▼

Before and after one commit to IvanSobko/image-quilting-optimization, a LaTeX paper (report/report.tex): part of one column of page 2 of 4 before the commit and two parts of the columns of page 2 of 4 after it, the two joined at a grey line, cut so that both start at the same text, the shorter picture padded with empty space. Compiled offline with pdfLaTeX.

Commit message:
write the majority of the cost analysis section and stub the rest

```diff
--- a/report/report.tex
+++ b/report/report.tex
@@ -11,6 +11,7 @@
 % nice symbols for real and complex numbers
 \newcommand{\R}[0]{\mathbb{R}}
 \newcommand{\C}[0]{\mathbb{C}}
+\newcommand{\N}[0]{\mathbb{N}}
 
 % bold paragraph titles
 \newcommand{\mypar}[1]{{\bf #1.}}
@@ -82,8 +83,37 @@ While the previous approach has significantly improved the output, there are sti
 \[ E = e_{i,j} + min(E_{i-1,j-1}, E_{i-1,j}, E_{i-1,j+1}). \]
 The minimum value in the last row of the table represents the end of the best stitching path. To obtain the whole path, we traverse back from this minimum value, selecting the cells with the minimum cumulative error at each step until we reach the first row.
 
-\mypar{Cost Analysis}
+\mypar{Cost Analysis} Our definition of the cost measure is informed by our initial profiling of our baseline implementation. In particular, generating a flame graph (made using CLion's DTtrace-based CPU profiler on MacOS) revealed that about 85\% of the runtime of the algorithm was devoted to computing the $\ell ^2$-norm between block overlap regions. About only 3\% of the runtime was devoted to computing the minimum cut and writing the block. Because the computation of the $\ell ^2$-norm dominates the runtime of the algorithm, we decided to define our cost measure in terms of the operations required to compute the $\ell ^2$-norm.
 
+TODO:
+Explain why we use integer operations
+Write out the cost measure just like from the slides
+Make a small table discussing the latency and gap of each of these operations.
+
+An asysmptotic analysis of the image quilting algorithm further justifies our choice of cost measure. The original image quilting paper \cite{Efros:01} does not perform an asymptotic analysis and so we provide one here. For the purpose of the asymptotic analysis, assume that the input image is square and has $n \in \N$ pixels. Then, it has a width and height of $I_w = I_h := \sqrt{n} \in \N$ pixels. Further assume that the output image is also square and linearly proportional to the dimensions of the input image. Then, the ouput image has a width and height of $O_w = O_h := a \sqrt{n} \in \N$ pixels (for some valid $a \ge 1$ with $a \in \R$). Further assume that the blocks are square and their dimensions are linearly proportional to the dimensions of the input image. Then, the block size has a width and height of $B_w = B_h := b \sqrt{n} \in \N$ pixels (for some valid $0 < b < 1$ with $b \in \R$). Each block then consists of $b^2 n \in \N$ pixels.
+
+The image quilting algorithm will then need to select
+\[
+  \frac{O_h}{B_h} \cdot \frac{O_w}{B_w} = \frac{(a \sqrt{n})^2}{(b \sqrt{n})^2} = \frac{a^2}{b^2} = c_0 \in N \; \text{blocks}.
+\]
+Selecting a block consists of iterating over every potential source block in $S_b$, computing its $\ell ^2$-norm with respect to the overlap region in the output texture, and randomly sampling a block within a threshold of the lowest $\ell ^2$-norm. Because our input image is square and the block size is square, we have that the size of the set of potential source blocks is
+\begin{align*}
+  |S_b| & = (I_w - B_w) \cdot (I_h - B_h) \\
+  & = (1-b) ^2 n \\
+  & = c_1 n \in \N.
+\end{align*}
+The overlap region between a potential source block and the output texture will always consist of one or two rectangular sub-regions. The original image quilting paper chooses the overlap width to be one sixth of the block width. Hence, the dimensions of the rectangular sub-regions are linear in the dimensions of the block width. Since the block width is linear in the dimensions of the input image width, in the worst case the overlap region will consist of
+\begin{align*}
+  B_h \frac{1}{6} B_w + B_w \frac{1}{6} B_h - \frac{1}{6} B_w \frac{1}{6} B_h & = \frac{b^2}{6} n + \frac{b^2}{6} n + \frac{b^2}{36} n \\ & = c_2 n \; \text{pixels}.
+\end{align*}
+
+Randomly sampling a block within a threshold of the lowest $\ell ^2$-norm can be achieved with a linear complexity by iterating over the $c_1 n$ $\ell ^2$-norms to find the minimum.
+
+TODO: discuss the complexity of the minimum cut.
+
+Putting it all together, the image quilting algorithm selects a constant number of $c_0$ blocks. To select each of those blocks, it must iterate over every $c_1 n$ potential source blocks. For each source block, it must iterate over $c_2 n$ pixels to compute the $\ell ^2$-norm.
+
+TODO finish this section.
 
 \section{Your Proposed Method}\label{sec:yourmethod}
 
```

▲
▼

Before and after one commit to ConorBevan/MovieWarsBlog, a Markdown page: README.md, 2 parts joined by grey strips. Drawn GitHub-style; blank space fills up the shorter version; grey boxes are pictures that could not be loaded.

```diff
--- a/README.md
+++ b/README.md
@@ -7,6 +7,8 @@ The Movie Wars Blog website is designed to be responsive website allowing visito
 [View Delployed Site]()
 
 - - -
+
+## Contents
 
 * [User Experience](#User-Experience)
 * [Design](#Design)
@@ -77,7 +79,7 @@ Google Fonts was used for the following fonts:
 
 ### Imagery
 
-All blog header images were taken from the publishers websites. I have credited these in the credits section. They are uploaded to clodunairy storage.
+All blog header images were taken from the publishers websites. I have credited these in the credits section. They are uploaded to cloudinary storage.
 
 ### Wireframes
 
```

▲
▼

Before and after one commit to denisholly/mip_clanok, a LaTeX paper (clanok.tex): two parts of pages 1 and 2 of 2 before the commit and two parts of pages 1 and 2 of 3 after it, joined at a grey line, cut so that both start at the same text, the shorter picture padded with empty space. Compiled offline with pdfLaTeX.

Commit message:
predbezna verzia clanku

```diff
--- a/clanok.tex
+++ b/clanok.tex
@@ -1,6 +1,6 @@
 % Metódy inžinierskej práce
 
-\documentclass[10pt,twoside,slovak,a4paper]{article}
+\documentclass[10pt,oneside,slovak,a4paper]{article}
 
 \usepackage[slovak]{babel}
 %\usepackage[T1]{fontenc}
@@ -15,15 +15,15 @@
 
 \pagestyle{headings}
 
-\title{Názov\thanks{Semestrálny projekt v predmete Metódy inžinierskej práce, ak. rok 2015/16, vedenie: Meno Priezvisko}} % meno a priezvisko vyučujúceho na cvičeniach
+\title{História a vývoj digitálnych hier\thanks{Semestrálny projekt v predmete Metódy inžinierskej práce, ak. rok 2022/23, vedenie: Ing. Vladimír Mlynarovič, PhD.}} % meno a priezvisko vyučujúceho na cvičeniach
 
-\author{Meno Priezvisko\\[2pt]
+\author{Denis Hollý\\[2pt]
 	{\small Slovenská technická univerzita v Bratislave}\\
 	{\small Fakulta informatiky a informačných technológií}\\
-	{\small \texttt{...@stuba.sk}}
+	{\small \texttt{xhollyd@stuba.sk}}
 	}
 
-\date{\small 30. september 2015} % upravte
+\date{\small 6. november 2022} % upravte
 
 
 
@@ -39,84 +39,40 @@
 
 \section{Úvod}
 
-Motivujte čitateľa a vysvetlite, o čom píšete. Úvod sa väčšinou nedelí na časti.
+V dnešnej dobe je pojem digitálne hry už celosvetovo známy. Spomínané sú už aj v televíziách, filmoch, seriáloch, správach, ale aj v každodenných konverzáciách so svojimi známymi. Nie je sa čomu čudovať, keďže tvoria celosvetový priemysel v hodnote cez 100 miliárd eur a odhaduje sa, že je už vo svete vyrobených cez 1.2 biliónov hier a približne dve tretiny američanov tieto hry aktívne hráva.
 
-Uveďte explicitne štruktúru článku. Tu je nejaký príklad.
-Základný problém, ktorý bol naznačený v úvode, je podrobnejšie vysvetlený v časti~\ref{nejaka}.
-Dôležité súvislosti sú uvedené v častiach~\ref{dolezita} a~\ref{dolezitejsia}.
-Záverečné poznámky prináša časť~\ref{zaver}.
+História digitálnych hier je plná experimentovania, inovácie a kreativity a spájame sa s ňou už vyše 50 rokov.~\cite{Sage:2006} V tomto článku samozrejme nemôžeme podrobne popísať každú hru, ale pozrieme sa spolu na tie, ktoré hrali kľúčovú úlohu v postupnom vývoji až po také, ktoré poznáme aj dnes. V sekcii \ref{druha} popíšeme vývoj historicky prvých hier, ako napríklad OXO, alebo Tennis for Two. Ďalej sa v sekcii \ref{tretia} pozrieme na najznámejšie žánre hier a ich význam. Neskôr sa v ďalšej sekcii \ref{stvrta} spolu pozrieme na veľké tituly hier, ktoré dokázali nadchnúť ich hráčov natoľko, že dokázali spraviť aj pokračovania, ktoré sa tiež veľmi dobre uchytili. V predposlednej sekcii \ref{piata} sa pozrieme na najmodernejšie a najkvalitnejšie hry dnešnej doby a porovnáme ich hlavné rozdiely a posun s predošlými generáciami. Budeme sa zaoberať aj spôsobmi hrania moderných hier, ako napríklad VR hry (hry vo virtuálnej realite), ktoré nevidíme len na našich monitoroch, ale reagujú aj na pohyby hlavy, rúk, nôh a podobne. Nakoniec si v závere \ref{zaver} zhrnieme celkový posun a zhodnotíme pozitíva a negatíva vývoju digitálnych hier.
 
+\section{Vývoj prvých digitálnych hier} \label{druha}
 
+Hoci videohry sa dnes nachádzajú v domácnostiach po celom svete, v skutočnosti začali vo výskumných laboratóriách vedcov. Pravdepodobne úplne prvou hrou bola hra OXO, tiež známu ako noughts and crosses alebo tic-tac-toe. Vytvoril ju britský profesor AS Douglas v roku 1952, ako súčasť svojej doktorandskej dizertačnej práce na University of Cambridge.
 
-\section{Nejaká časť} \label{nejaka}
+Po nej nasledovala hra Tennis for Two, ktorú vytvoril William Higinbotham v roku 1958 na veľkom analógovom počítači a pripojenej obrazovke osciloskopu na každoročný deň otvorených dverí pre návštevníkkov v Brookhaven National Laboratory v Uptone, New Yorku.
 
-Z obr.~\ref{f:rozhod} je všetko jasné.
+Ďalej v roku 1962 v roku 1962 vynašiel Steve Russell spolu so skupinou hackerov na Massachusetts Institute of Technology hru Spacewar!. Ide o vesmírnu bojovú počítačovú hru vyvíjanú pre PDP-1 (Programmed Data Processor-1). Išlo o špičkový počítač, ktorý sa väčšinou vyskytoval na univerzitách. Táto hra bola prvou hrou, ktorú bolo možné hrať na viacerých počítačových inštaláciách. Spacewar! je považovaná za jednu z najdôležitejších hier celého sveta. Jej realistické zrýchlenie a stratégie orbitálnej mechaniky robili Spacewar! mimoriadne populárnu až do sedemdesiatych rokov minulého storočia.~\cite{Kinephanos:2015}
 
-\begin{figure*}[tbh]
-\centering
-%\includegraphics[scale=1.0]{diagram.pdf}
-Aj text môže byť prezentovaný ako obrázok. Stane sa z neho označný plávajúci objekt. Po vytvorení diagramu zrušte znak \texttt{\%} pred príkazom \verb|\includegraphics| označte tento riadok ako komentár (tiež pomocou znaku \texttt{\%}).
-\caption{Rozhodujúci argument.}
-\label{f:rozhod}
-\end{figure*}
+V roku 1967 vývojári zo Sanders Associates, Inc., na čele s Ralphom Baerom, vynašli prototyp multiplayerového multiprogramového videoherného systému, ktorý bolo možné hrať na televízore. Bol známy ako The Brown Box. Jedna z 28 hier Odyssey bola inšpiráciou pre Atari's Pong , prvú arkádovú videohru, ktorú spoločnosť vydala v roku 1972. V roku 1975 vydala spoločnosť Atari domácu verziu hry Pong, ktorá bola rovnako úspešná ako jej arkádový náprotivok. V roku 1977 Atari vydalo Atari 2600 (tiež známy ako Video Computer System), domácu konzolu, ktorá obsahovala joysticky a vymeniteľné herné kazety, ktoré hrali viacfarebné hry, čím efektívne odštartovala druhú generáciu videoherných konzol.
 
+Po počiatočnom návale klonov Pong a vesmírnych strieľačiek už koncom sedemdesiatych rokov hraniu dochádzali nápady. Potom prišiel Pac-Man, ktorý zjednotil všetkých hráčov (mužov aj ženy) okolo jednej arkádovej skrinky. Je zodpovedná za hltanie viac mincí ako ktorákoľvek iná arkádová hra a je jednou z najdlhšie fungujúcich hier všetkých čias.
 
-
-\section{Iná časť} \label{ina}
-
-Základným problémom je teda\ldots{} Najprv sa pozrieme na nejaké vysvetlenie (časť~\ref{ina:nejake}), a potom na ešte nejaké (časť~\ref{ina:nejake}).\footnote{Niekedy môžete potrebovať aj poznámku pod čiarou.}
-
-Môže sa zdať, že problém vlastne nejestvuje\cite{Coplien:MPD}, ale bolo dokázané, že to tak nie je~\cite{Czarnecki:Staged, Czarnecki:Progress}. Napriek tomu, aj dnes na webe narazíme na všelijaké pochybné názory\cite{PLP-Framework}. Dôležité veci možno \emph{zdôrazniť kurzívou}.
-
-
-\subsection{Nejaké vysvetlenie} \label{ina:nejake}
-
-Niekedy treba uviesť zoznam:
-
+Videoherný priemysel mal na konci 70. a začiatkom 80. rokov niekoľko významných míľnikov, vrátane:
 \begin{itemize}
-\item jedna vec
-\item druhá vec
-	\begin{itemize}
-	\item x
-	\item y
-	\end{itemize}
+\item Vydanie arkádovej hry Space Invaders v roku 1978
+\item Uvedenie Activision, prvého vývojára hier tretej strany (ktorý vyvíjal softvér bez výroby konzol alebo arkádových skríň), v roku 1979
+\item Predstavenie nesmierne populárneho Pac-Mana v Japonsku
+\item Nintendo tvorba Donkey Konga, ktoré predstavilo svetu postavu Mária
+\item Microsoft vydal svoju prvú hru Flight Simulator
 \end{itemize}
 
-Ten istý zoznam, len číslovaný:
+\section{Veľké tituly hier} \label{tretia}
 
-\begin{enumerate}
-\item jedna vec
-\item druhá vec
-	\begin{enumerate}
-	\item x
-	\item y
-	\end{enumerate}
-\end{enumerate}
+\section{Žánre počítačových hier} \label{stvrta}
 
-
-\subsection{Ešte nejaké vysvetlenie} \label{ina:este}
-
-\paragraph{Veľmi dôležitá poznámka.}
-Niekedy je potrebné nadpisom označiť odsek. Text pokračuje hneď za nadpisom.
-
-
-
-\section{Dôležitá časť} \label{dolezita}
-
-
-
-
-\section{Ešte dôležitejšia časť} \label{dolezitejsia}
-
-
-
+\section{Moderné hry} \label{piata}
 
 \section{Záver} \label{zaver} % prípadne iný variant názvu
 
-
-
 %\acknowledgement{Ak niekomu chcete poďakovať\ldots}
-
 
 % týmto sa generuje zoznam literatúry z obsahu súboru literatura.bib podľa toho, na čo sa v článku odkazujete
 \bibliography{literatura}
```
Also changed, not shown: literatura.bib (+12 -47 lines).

▲

Find the string "práce" in the material above. Then copy each line that has it.

FINISHED TASK »
 % Metódy inžinierskej práce
-\title{Názov\thanks{Semestrálny projekt v predmete Metódy inžinierskej práce, ak. rok 2015/16, vedenie: Meno Priezvisko}} % meno a priezvisko vyučujúceho na cvičeniach
+\title{História a vývoj digitálnych hier\thanks{Semestrálny projekt v predmete Metódy inžinierskej práce, ak. rok 2022/23, vedenie: Ing. Vladimír Mlynarovič, PhD.}} % meno a priezvisko vyučujúceho na cvičeniach
+Hoci videohry sa dnes nachádzajú v domácnostiach po celom svete, v skutočnosti začali vo výskumných laboratóriách vedcov. Pravdepodobne úplne prvou hrou bola hra OXO, tiež známu ako noughts and crosses alebo tic-tac-toe. Vytvoril ju britský profesor AS Douglas v roku 1952, ako súčasť svojej doktorandskej dizertačnej práce na University of Cambridge.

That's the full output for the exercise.